BEGIN DATA UNDER STUDY
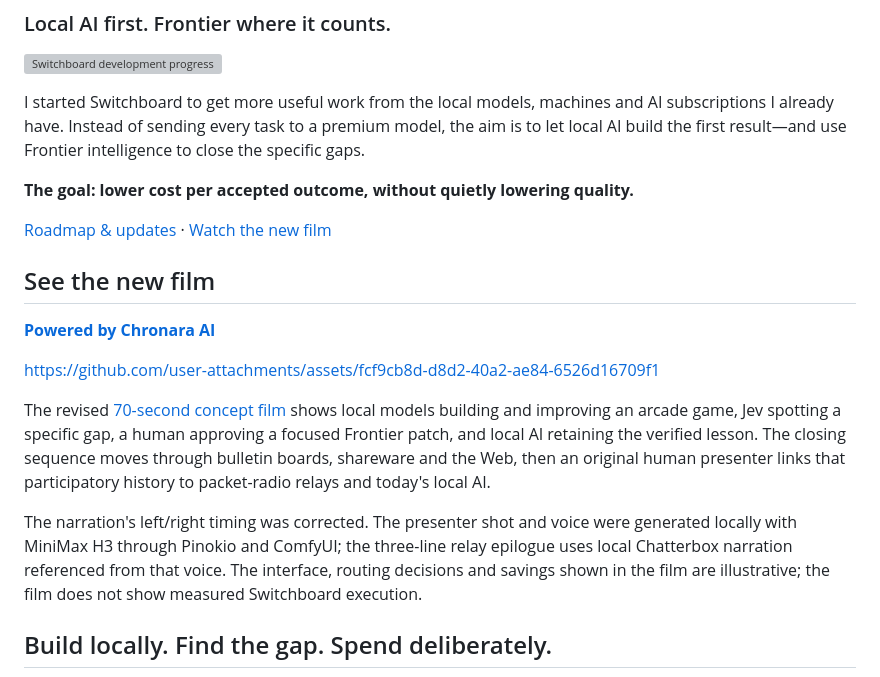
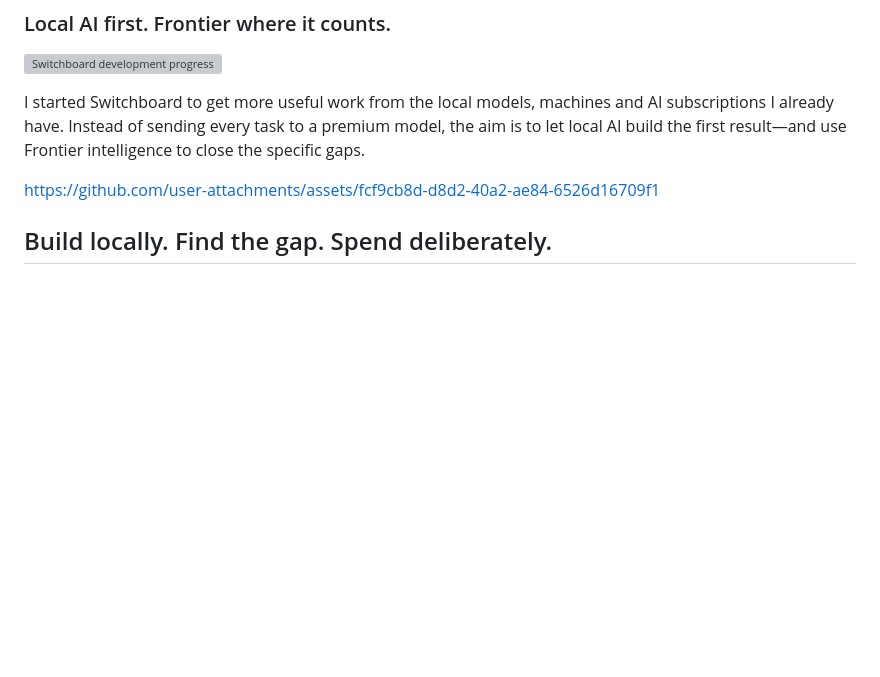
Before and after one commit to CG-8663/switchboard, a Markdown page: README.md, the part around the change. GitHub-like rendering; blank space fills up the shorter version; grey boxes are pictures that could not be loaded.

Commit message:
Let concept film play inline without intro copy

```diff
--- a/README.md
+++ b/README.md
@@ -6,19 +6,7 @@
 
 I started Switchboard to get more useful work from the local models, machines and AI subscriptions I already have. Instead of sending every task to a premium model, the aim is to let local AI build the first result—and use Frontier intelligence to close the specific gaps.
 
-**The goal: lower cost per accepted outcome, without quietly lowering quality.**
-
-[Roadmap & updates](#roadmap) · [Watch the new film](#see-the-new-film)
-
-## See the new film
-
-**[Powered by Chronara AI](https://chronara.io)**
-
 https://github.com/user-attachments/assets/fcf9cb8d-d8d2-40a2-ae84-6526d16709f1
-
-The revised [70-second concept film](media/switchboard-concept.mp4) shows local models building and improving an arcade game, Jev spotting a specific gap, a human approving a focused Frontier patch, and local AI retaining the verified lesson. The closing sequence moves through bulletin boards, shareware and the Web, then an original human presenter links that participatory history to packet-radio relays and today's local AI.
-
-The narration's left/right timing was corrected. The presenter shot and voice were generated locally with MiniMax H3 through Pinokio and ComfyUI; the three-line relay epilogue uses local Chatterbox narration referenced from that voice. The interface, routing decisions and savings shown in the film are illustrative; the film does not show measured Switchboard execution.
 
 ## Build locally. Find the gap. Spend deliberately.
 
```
END DATA UNDER STUDY
> WHAT THE TASK REQUIRES: Report every line from the material above that mentions the word "README".

> RESULT:
Before and after one commit to CG-8663/switchboard, a Markdown page: README.md, the part around the change. GitHub-like rendering; blank space fills up the shorter version; grey boxes are pictures that could not be loaded.
--- a/README.md
+++ b/README.md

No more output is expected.